Task goal. In your copy of the entries, please include no pictures and return every word exactly.

Dataset entries
# # # #
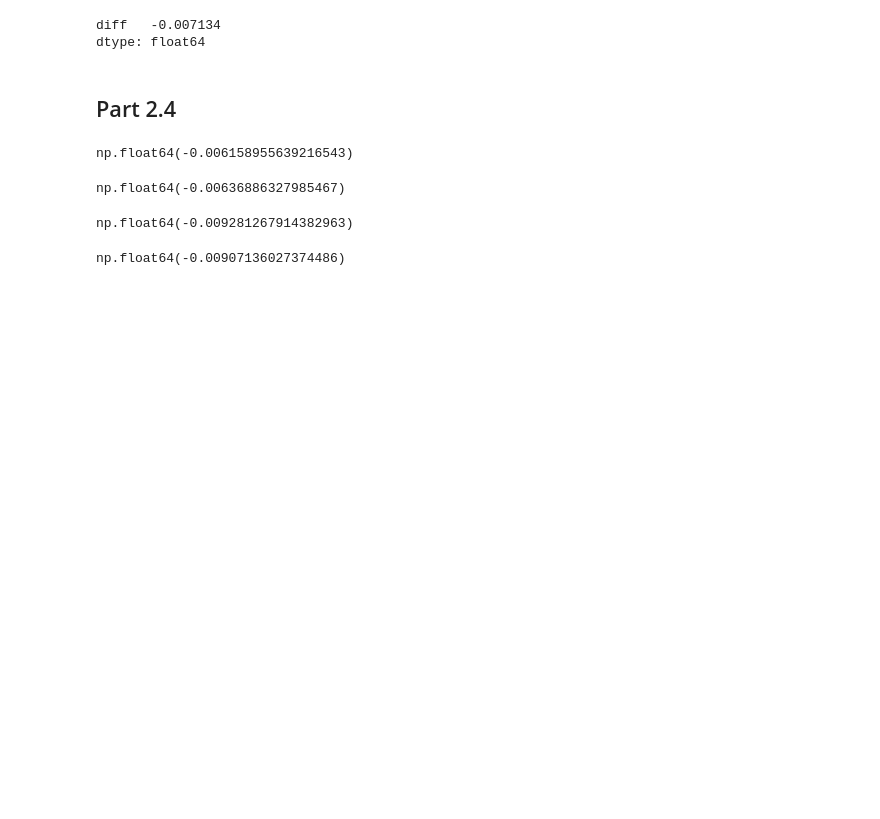
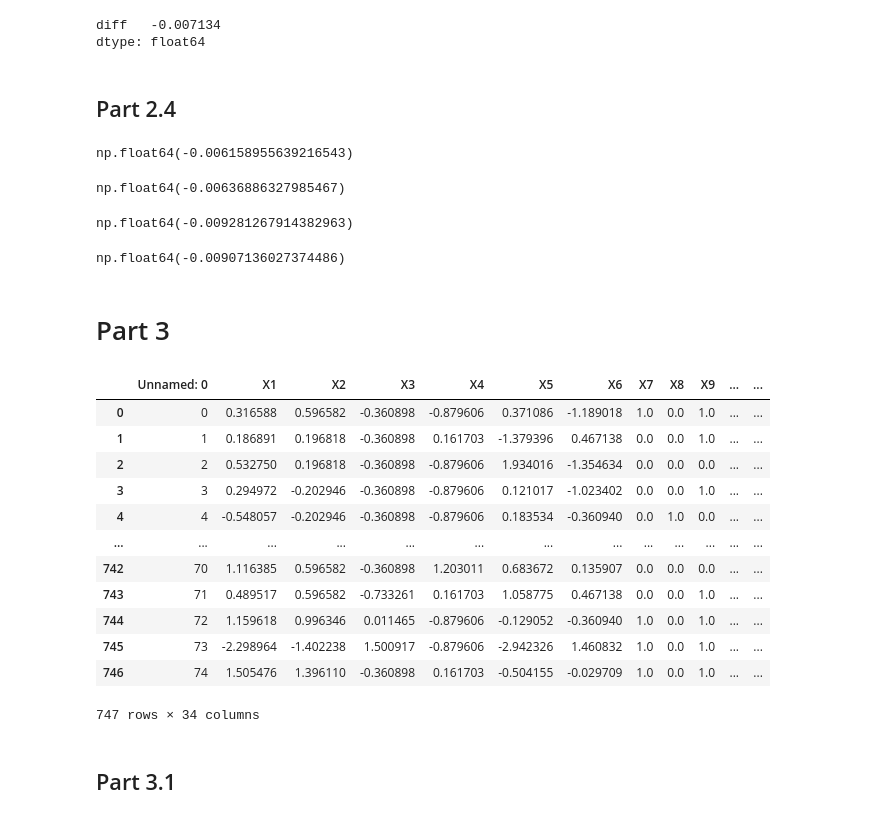
Before and after one commit to nataliaharguin/cph-200b-project1, a Jupyter notebook: project2/cph_200b_project2.ipynb, the cells around one changed output. Cells and saved outputs as stored; diff of their text form; code cells hidden in the pictures; blank space fills up the shorter version.

```diff
--- a/project2/cph_200b_project2.ipynb
+++ b/project2/cph_200b_project2.ipynb
@@ -771,3 +771,5 @@ pop_outcome = dr.estimate_population_outcome(df[features], df[column], df['ID14'
 pop_outcome[1]-pop_outcome[0]
 # %% [output]
 np.float64(-0.00907136027374486)
+# %% [markdown]
+# Part 3
@@ -773,0 +778,18 @@ np.float64(-0.00907136027374486)
+# %%
+ihdp_df
+# %% [output]
+|  | Unnamed: 0 | X1 | X2 | X3 | X4 | X5 | X6 | X7 | X8 | X9 | ... | ... |
+| 0 | 0 | 0.316588 | 0.596582 | -0.360898 | -0.879606 | 0.371086 | -1.189018 | 1.0 | 0.0 | 1.0 | ... | ... |
+| 1 | 1 | 0.186891 | 0.196818 | -0.360898 | 0.161703 | -1.379396 | 0.467138 | 0.0 | 0.0 | 1.0 | ... | ... |
+| 2 | 2 | 0.532750 | 0.196818 | -0.360898 | -0.879606 | 1.934016 | -1.354634 | 0.0 | 0.0 | 0.0 | ... | ... |
+| 3 | 3 | 0.294972 | -0.202946 | -0.360898 | -0.879606 | 0.121017 | -1.023402 | 0.0 | 0.0 | 1.0 | ... | ... |
+| 4 | 4 | -0.548057 | -0.202946 | -0.360898 | -0.879606 | 0.183534 | -0.360940 | 0.0 | 1.0 | 0.0 | ... | ... |
+| ... | ... | ... | ... | ... | ... | ... | ... | ... | ... | ... | ... | ... |
+| 742 | 70 | 1.116385 | 0.596582 | -0.360898 | 1.203011 | 0.683672 | 0.135907 | 0.0 | 0.0 | 0.0 | ... | ... |
+| 743 | 71 | 0.489517 | 0.596582 | -0.733261 | 0.161703 | 1.058775 | 0.467138 | 0.0 | 0.0 | 1.0 | ... | ... |
+| 744 | 72 | 1.159618 | 0.996346 | 0.011465 | -0.879606 | -0.129052 | -0.360940 | 1.0 | 0.0 | 1.0 | ... | ... |
+| 745 | 73 | -2.298964 | -1.402238 | 1.500917 | -0.879606 | -2.942326 | 1.460832 | 1.0 | 0.0 | 1.0 | ... | ... |
+| 746 | 74 | 1.505476 | 1.396110 | -0.360898 | 0.161703 | -0.504155 | -0.029709 | 1.0 | 0.0 | 1.0 | ... | ... |
+747 rows × 34 columns
+# %% [markdown]
+## Part 3.1
```
Also changed, not shown: parts of 13 cells of this notebook.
# # # #
Result of this exercise.
Before and after one commit to nataliaharguin/cph-200b-project1, a Jupyter notebook: project2/cph_200b_project2.ipynb, the cells around one changed output. Cells and saved outputs as stored; diff of their text form; code cells hidden in the pictures; blank space fills up the shorter version.

```diff
--- a/project2/cph_200b_project2.ipynb
+++ b/project2/cph_200b_project2.ipynb
@@ -771,3 +771,5 @@ pop_outcome = dr.estimate_population_outcome(df[features], df[column], df['ID14'
 pop_outcome[1]-pop_outcome[0]
 # %% [output]
 np.float64(-0.00907136027374486)
+# %% [markdown]
+# Part 3
@@ -773,0 +778,18 @@ np.float64(-0.00907136027374486)
+# %%
+ihdp_df
+# %% [output]
+|  | Unnamed: 0 | X1 | X2 | X3 | X4 | X5 | X6 | X7 | X8 | X9 | ... | ... |
+| 0 | 0 | 0.316588 | 0.596582 | -0.360898 | -0.879606 | 0.371086 | -1.189018 | 1.0 | 0.0 | 1.0 | ... | ... |
+| 1 | 1 | 0.186891 | 0.196818 | -0.360898 | 0.161703 | -1.379396 | 0.467138 | 0.0 | 0.0 | 1.0 | ... | ... |
+| 2 | 2 | 0.532750 | 0.196818 | -0.360898 | -0.879606 | 1.934016 | -1.354634 | 0.0 | 0.0 | 0.0 | ... | ... |
+| 3 | 3 | 0.294972 | -0.202946 | -0.360898 | -0.879606 | 0.121017 | -1.023402 | 0.0 | 0.0 | 1.0 | ... | ... |
+| 4 | 4 | -0.548057 | -0.202946 | -0.360898 | -0.879606 | 0.183534 | -0.360940 | 0.0 | 1.0 | 0.0 | ... | ... |
+| ... | ... | ... | ... | ... | ... | ... | ... | ... | ... | ... | ... | ... |
+| 742 | 70 | 1.116385 | 0.596582 | -0.360898 | 1.203011 | 0.683672 | 0.135907 | 0.0 | 0.0 | 0.0 | ... | ... |
+| 743 | 71 | 0.489517 | 0.596582 | -0.733261 | 0.161703 | 1.058775 | 0.467138 | 0.0 | 0.0 | 1.0 | ... | ... |
+| 744 | 72 | 1.159618 | 0.996346 | 0.011465 | -0.879606 | -0.129052 | -0.360940 | 1.0 | 0.0 | 1.0 | ... | ... |
+| 745 | 73 | -2.298964 | -1.402238 | 1.500917 | -0.879606 | -2.942326 | 1.460832 | 1.0 | 0.0 | 1.0 | ... | ... |
+| 746 | 74 | 1.505476 | 1.396110 | -0.360898 | 0.161703 | -0.504155 | -0.029709 | 1.0 | 0.0 | 1.0 | ... | ... |
+747 rows × 34 columns
+# %% [markdown]
+## Part 3.1
```
Also changed, not shown: parts of 13 cells of this notebook.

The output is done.